Although images are impressive, studies of Taurid rates are dependent on meteor watches carried out by visual observers.
Alastair McBeath (Morpeth) was very active in this respect. He was able to carry out short meteor watches during Nov 1-2 and 2-3 and was then able to make excellent use of clear spells to carry out six meteor watches during eight nights between the nights of Nov 6-7 and Nov 13-14. His results for these six latter nights are summarised below:
Nov 6-7: 17 Taurids (13N, 4S), 1 Orionid and 34 sporadics in 4.5 hours, Av LM 5.51.
Nov 7-8: 19 Taurids (15N, 4S), 2 Orionids, 2 Leonids and 28 sporadics in 3 hours, Av LM 5.88.
Nov 8-9: 13 Taurids (12N, 1S) and 28 sporadics in 2 hours , Av LM 6.10.
Nov 11-12: 8 Taurids (8N, 0S) and 12 sporadics in 1.67 hours, Av LM 5.83.
Nov 12-13: 13 Taurids (11N, 2S) , 1 Leonid and 20 sporadics in 2 hours, Av LM 5.88.
Nov 13-14: 3 Taurids (3N, 0S) and 12 sporadics in 1 hour, Av LM 6.23.
As can be seen, by this stage in the shower the northern branch of the Taurids had become dominant over the southern branch (which tends to be the more active during October).
Alastair’s impression was that Taurid rates in early November were slightly elevated compared with those in previous ‘swarm’ years, but that this seemed to be mostly due to a higher number of fainter Taurids. His ‘best’ Taurid was a mag -5/-7 event at 02:06 GMT on Nov 7 that travelled from Canis Minor to western Hydra. This was yellow-green in colour and left a train that persisted for 9 seconds. Alastair notes however that he didn’t see the meteor directly – only seeing the flares from it light up the sky background and then seeing the train afterwards.
Alastair also noted another event at 01:28:50 GMT on Nov 7. On this occasion, he didn’t see the meteor or any train, only being aware of a brilliant, possibly green, flaring light lasting 2-3 seconds low in the eastern/northeastern sky (behind him). Interestingly, there were several posts on Twitter of images showing a fireball seen in the northern sky from Aberdeenshire at this time. However, that event would have been too far north to have been visible from Morpeth.
Richard Colclough (Packmoor, Staffs) was also able to observe on one night, seeing 1 Taurid-N and 1 sporadic in 1 hour (LM 5) during the night of Nov 7-8.
Further Taurid reports
Additional Taurid images
The images shown below were captured by Paul Sutherland and Richard Fleet. Paul’s image on the left shows a Taurid below Coma (the cluster of stars at the top of the image), on Nov 9. Richard’s image on the right shows a Taurid that has passed through Gemini at 00:41 GMT on Nov 13 – Procyon is the bright star on the right hand side.
Late in the month, Richard also captured images of two more bright Taurids.
The image on the left shows a Taurid captured low in the sky at 21:28 GMT on Nov 27 by his west facing video camera.
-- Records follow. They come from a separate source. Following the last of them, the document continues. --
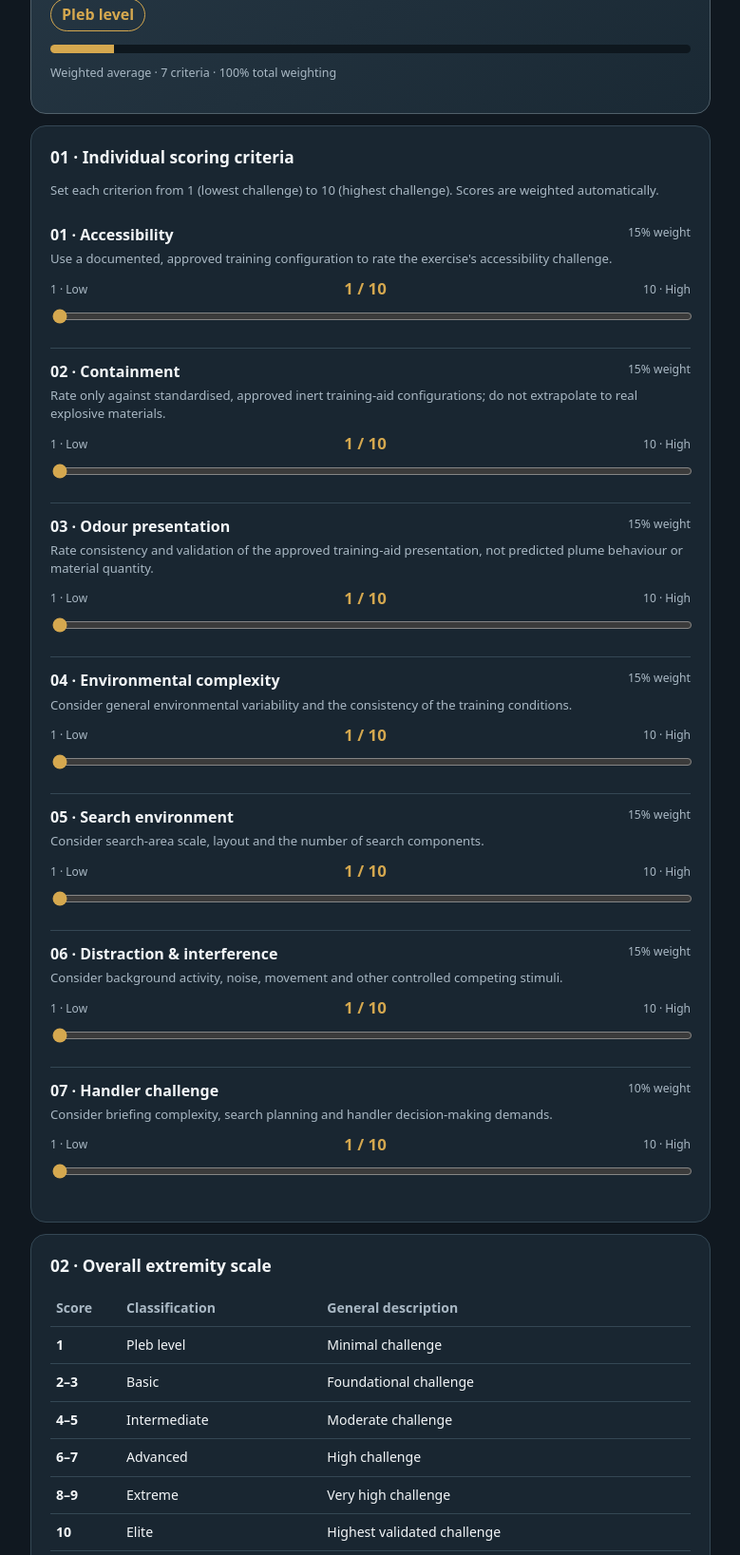
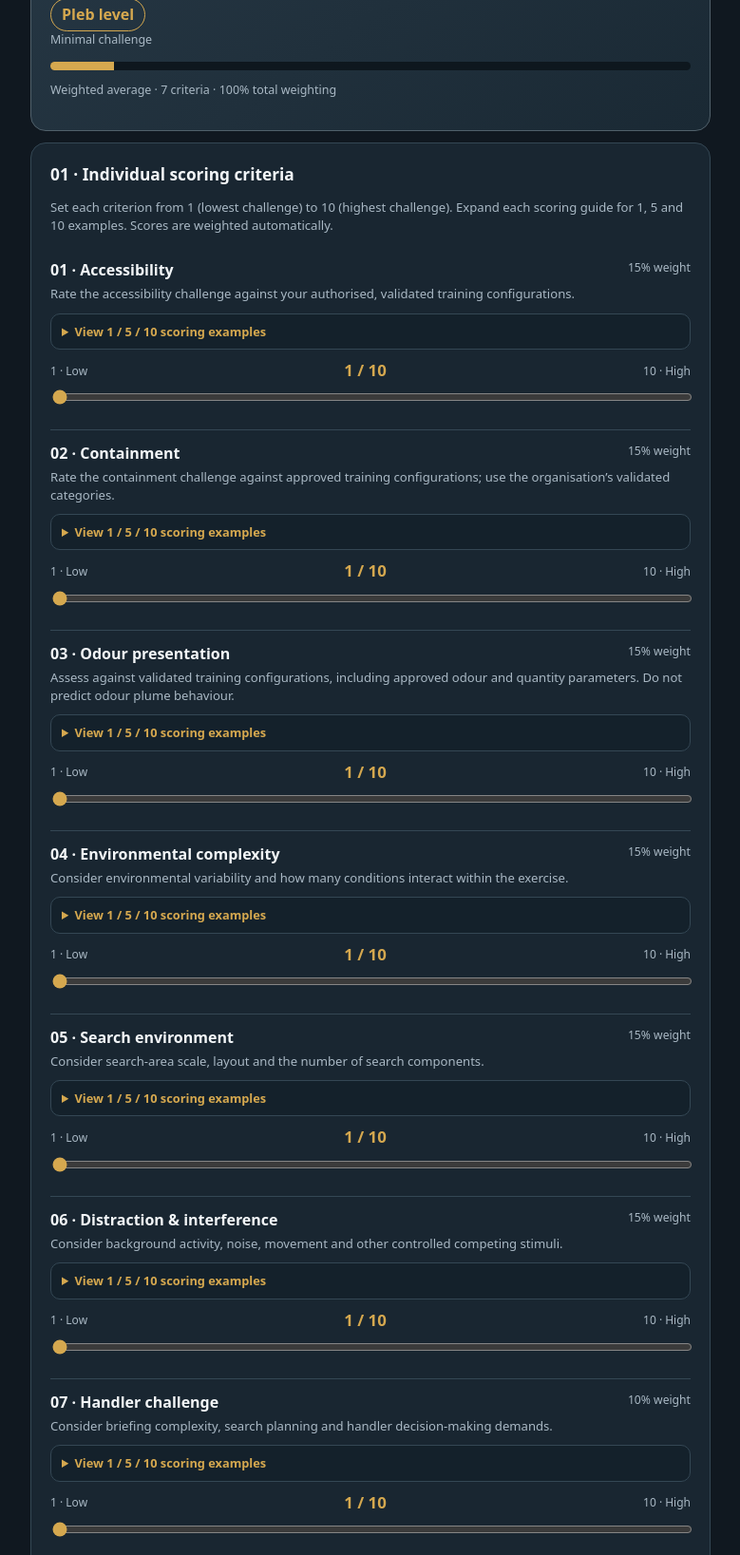
Before and after one commit to kschelb32-hub/DEER-app, a plain HTML site: page index.html in a window 1280 px wide. Shown: the part 263-1900 px from the top of the page at 95% size, without its empty margins (250-1029 px from the left). Drawn offline with Linux system fonts and the light colour scheme.

Commit message:
Add files via upload
Update DEER calculator scoring descriptors

```diff
--- a/index.html
+++ b/index.html
@@ -25,6 +25,11 @@ h2{font-size:1.08rem;margin:0 0 12px}
 .crit-title{font-weight:750}
 .weight{font-size:.76rem;color:var(--muted);white-space:nowrap}
 .crit-desc{color:var(--muted);font-size:.82rem;margin:4px 0 10px}
+.guide{margin:8px 0 10px;border:1px solid var(--line);border-radius:10px;background:#14212b;overflow:hidden}
+.guide summary{cursor:pointer;padding:9px 11px;color:var(--accent);font-size:.8rem;font-weight:750;list-style-position:inside}
+.anchors{display:grid;grid-template-columns:1fr;gap:7px;padding:0 10px 10px}
+.anchor{font-size:.78rem;color:var(--muted);padding:7px 9px;background:var(--panel2);border-radius:8px}
+.anchor strong{color:var(--text);display:inline-block;min-width:32px}
 input[type=range]{width:100%;accent-color:var(--accent);height:28px}
 .range-row{display:flex;justify-content:space-between;align-items:center;font-size:.75rem;color:var(--muted)}
 .value{color:var(--accent);font-weight:800;font-size:1.05rem}
@@ -60,13 +65,14 @@ textarea{width:100%;min-height:84px;border:1px solid var(--line);border-radius:1
 <div class="kicker">OVERALL EXERCISE EXTREMITY</div>
 <div class="scoreline"><div class="big" id="total">1.0</div><div class="outof">/ 10</div></div>
 <div class="level" id="level">Pleb level</div>
+<div class="small" id="leveldesc">Minimal challenge</div>
 <div class="bar"><div class="fill" id="fill"></div></div>
 <p class="small" id="formula">Weighted average · 7 criteria · 100% total weighting</p>
 </section>
 
 <section class="card">
 <h2>01 · Individual scoring criteria</h2>
-<p class="note">Set each criterion from 1 (lowest challenge) to 10 (highest challenge). Scores are weighted automatically.</p>
+<p class="note">Set each criterion from 1 (lowest challenge) to 10 (highest challenge). Expand each scoring guide for 1, 5 and 10 examples. Scores are weighted automatically.</p>
 <div id="criteria"></div>
 </section>
 
@@ -76,11 +82,11 @@ textarea{width:100%;min-height:84px;border:1px solid var(--line);border-radius:1
 <thead><tr><th>Score</th><th>Classification</th><th>General description</th></tr></thead>
 <tbody>
 <tr><td>1</td><td>Pleb level</td><td>Minimal challenge</td></tr>
-<tr><td>2–3</td><td>Basic</td><td>Foundational challenge</td></tr>
+<tr><td>2–3</td><td>Basic</td><td>Foundational challenge: congrats, you're almost on recall</td></tr>
 <tr><td>4–5</td><td>Intermediate</td><td>Moderate challenge</td></tr>
 <tr><td>6–7</td><td>Advanced</td><td>High challenge</td></tr>
-<tr><td>8–9</td><td>Extreme</td><td>Very high challenge</td></tr>
-<tr><td>10</td><td>Elite</td><td>Highest validated challenge</td></tr>
+<tr><td>8–9</td><td>Extreme</td><td>Very high challenge: my dog is basically a Mal</td></tr>
+<tr><td>10</td><td>Elite</td><td>Highest validated challenge: DNF or Pinocchio</td></tr>
 </tbody>
 </table>
 <p class="small">Classification bands are provisional. The calculated score is shown to one decimal place; classification uses the nearest whole-number score.</p>
@@ -99,7 +105,7 @@ textarea{width:100%;min-height:84px;border:1px solid var(--line);border-radius:1
 <tr><td>10</td><td>Maximum validated level</td></tr>
 </tbody>
 </table>
-<p class="note">Apply these anchors using your organisation's approved exercise library and written scoring definitions. For odour presentation and containment, use only approved inert training aids or certified simulants; do not infer real-explosive detectability from quantity, packaging or placement.</p>
+<p class="note">Apply these anchors using your organisation’s authorised training framework and validated exercise configurations. Score the exercise as conducted; do not use this rating to predict odour plume behaviour or real-world detectability.</p>
 </section>
 
 <section class="card">
@@ -117,13 +123,13 @@ textarea{width:100%;min-height:84px;border:1px solid var(--line);border-radius:1
 </main>
 <script>
 const criteria = [
- {name:"Accessibility",weight:15,desc:"Use a documented, approved training configuration to rate the exercise's accessibility challenge."},
- {name:"Containment",weight:15,desc:"Rate only against standardised, approved inert training-aid configurations; do not extrapolate to real explosive materials."},
- {name:"Odour presentation",weight:15,desc:"Rate consistency and validation of the approved training-aid presentation, not predicted plume behaviour or material quantity."},
- {name:"Environmental complexity",weight:15,desc:"Consider general environmental variability and the consistency of the training conditions."},
- {name:"Search environment",weight:15,desc:"Consider search-area scale, layout and the number of search components."},
- {name:"Distraction & interference",weight:15,desc:"Consider background activity, noise, movement and other controlled competing stimuli."},
- {name:"Handler challenge",weight:10,desc:"Consider briefing complexity, search planning and handler decision-making demands."}
+ {name:"Accessibility",weight:15,desc:"Rate the accessibility challenge against your authorised, validated training configurations.",anchors:[["1","Lowest accessibility challenge in the validated training scale."],["5","Moderate accessibility challenge in the validated training scale."],["10","Highest accessibility challenge in the validated training scale."]]},
+ {name:"Containment",weight:15,desc:"Rate the containment challenge against approved training configurations; use the organisation’s validated categories.",anchors:[["1","Lowest containment challenge in the validated training scale."],["5","Moderate containment challenge in the validated training scale."],["10","Highest containment challenge in the validated training scale."]]},
+ {name:"Odour presentation",weight:15,desc:"Assess against validated training configurations, including approved odour and quantity parameters. Do not predict odour plume behaviour.",anchors:[["1","Standard validated odour-presentation configuration."],["5","Intermediate validated odour-presentation configuration."],["10","Highest validated odour-presentation challenge."]]},
+ {name:"Environmental complexity",weight:15,desc:"Consider environmental variability and how many conditions interact within the exercise.",anchors:[["1","Controlled indoor training activity (e.g. sim house or training warehouse)."],["5","Mixed environmental conditions."],["10","Complex, multivariate scenario."]]},
+ {name:"Search environment",weight:15,desc:"Consider search-area scale, layout and the number of search components.",anchors:[["1","Small, straightforward search area."],["5","Multiple search sections or a moderately complex search environment."],["10","Extensive, multi-stage search environment."]]},
+ {name:"Distraction & interference",weight:15,desc:"Consider background activity, noise, movement and other controlled competing stimuli.",anchors:[["1","No meaningful competing distractions."],["5","Moderate background activity and competing stimuli."],["10","Very high controlled distraction workload."]]},
+ {name:"Handler challenge",weight:10,desc:"Consider briefing complexity, search planning and handler decision-making demands.",anchors:[["1","Straightforward briefing and search planning."],["5","Moderate planning, interpretation and decision-making requirements."],["10","Complex briefing, planning and decision-making requirements."]]}
 ];
 const values=criteria.map(()=>1);
 const host=document.getElementById('criteria');
@@ -131,6 +137,9 @@ criteria.forEach((c,i)=>{
  const el=document.createElement('div');el.className='criterion';
  el.innerHTML=`<div class="crit-head"><div class="crit-title">${String(i+1).padStart(2,'0')} · ${c.name}</div><div class="weight">${c.weight}% weight</div></div>
  <div class="crit-desc">${c.desc}</div>
+ <details class="guide"><summary>View 1 / 5 / 10 scoring examples</summary>
+  <div class="anchors">${c.anchors.map(([score,text])=>`<div class="anchor"><strong>${score} / 10</strong>${text}</div>`).join('')}</div>
+ </details>
  <div class="range-row"><span>1 · Low</span><span class="value" id="v${i}">1 / 10</span><span>10 · High</span></div>
  <input aria-label="${c.name} score" type="range" min="1" max="10" step="1" value="1" id="s${i}">`;
  host.appendChild(el);
@@ -139,9 +148,18 @@ criteria.forEach((c,i)=>{
 function update(){
  const total=values.reduce((sum,v,i)=>sum+v*criteria[i].weight/100,0);
  const rounded=Math.round(total);
- let label=rounded===1?'Pleb level':rounded<=3?'Basic':rounded<=5?'Intermediate':rounded<=7?'Advanced':rounded<=9?'Extreme':'Elite';
+ const bands=[
+  ['Pleb level','Minimal challenge'],
+  ['Basic',"Foundational challenge: congrats, you're almost on recall"],
+  ['Intermediate','Moderate challenge'],
+  ['Advanced','High challenge'],
+  ['Extreme','Very high challenge: my dog is basically a Mal'],
+  ['Elite','Highest validated challenge: DNF or Pinocchio']
+ ];
+ const band=rounded===1?bands[0]:rounded<=3?bands[1]:rounded<=5?bands[2]:rounded<=7?bands[3]:rounded<=9?bands[4]:bands[5];
  document.getElementById('total').textContent=total.toFixed(1);
- document.getElementById('level').textContent=label;
+ document.getElementById('level').textContent=band[0];
+ document.getElementById('leveldesc').textContent=band[1];
  document.getElementById('fill').style.width=(total/10*100)+'%';
 }
 document.getElementById('reset').addEventListener('click',()=>{
@@ -153,7 +171,8 @@ document.getElementById('copy').addEventListener('click',async()=>{
  const total=values.reduce((sum,v,i)=>sum+v*criteria[i].weight/100,0);
  const rounded=Math.round(total);
  const label=rounded===1?'Pleb level':rounded<=3?'Basic':rounded<=5?'Intermediate':rounded<=7?'Advanced':rounded<=9?'Extreme':'Elite';
- const report='DEER ASSESSMENT\\n'+criteria.map((c,i)=>`${c.name}: ${values[i]}/10 (${c.weight}%)`).join('\\n')+`\\nOverall: ${total.toFixed(1)}/10 — ${label}\\nNotes: ${document.getElementById('notes').value}`;
+ const descriptor=rounded===1?'Minimal challenge':rounded<=3?"Foundational challenge: congrats, you're almost on recall":rounded<=5?'Moderate challenge':rounded<=7?'High challenge':rounded<=9?'Very high challenge: my dog is basically a Mal':'Highest validated challenge: DNF or Pinocchio';
+ const report='DEER ASSESSMENT\\n'+criteria.map((c,i)=>`${c.name}: ${values[i]}/10 (${c.weight}%)`).join('\\n')+`\\nOverall: ${total.toFixed(1)}/10 — ${label}\\n${descriptor}\\nNotes: ${document.getElementById('notes').value}`;
  try{await navigator.clipboard.writeText(report);document.getElementById('status').textContent='Assessment copied to clipboard.'}
  catch(e){document.getElementById('status').textContent='Clipboard unavailable. You can select and copy the assessment manually.'}
 });
```
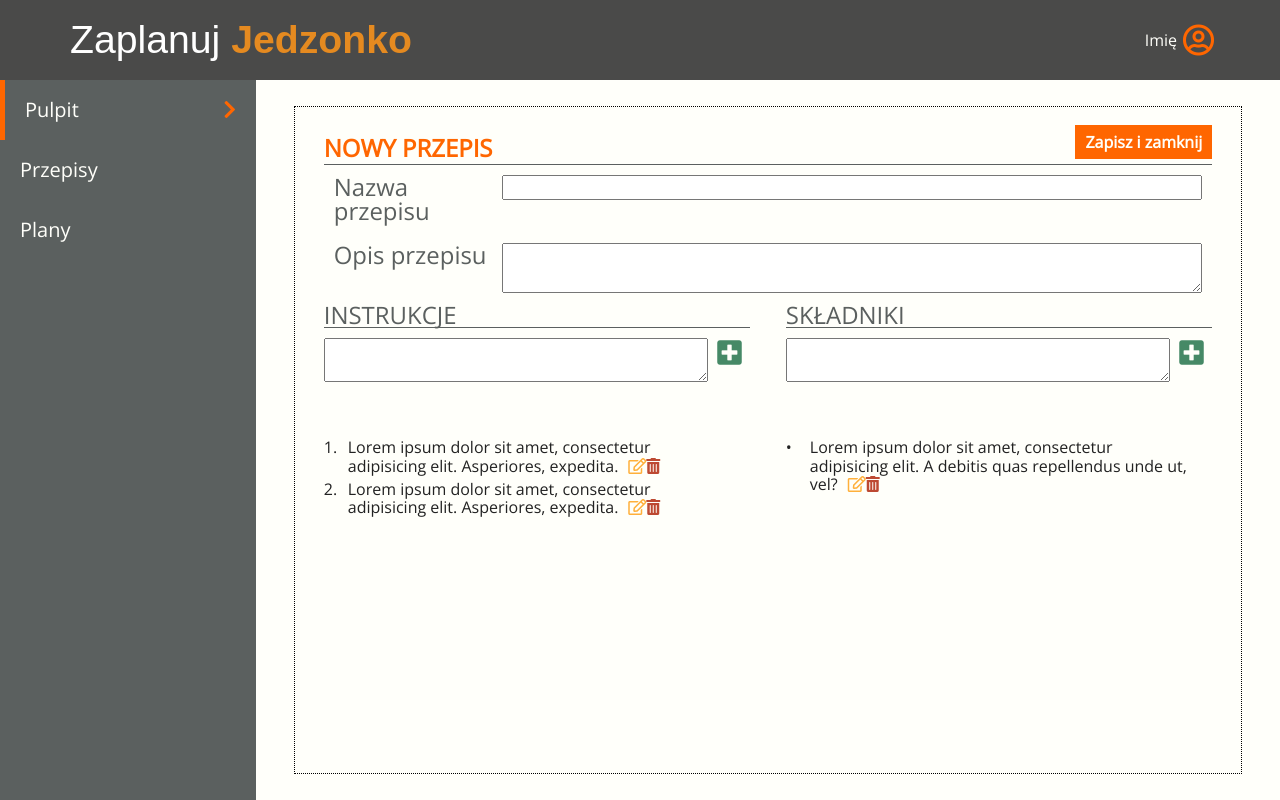
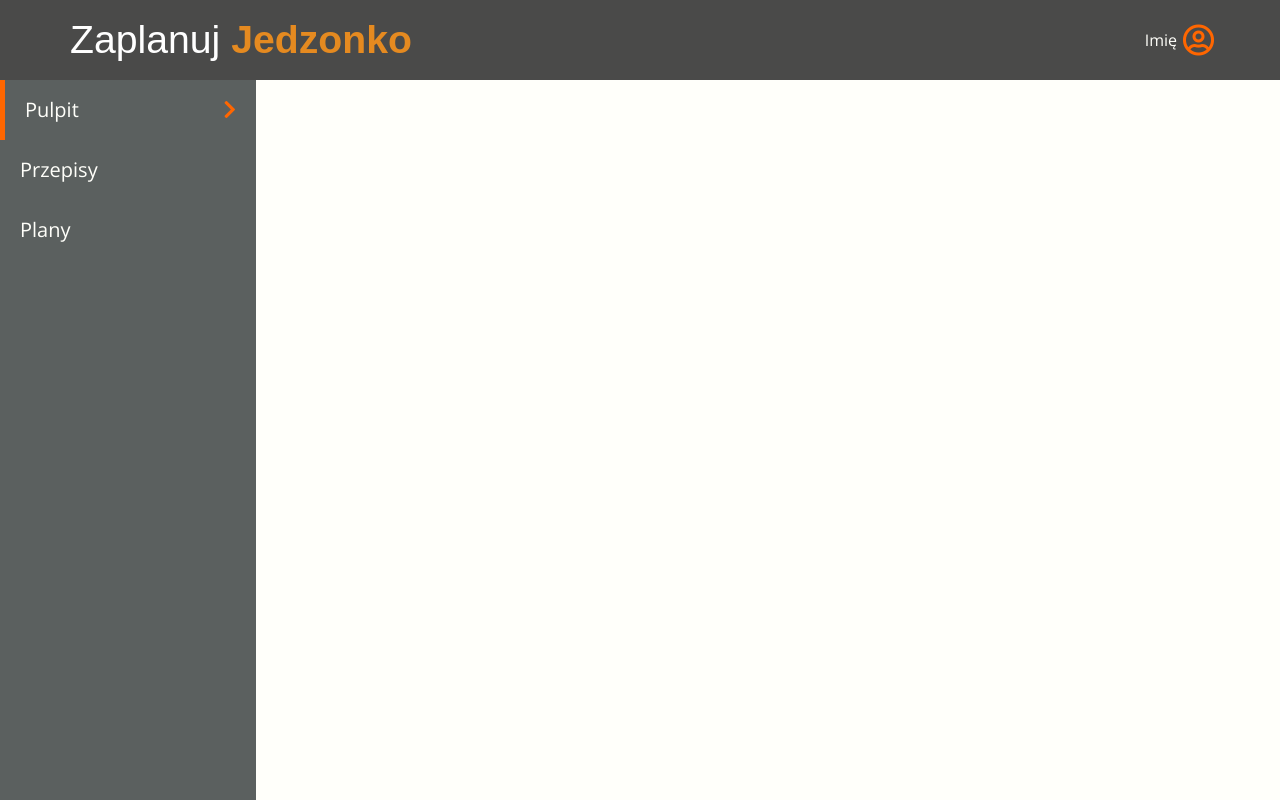
Before and after one commit to kingakw/PlanYourMeal, a website: page development/app.html in a window 1280 px wide. Drawn offline with nearby package versions, Linux system fonts and the light colour scheme; files that its build step writes are made by us from their sources; a web font is replaced by a local one.

Commit message:
dodano logike chowajaca obszar addNewRecipe

```diff
--- a/development/app.html
+++ b/development/app.html
@@ -38,13 +38,13 @@
 
         </section>
 
-        <section class="container__recipe active">
+        <section class="container__recipe">
             <!--SEKCJA DODAJ PRZEPIS-->
-            <div class="container__addRecipe">
+            <div class="container__addRecipe" >
 
                 <div class="addRecipe__newRecipe">
                     <h3 class="newRecipe__title">Nowy przepis</h3>
-                    <button class="newRecipe__btn">Zapisz i zamknij</button>
+                    <button class="newRecipe__btn" id="btnNewRecipe">Zapisz i zamknij</button>
                 </div>
 
                 <div class="addRecipe__properties">
--- a/development/js/app.js
+++ b/development/js/app.js
@@ -8,3 +8,9 @@ for (let i = 0; i < menuItems.length; i++) {
         this.className += " menu__item--active";
     });
 }
+
+
+//Event dla przycisku Zapisz i zamknij z obszaru dodaj przepis
+document.getElementById("btnNewRecipe").addEventListener("click",function (){
+    document.getElementById("containerAddRecipe").style.display = "none"
+})
```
In his Twitter post, Richard coments that it was 300 km from Cornwall and 600 km from his location in Wilcot.
The image on the right shows a Taurid captured just a few minutes later by his north west facing video camera.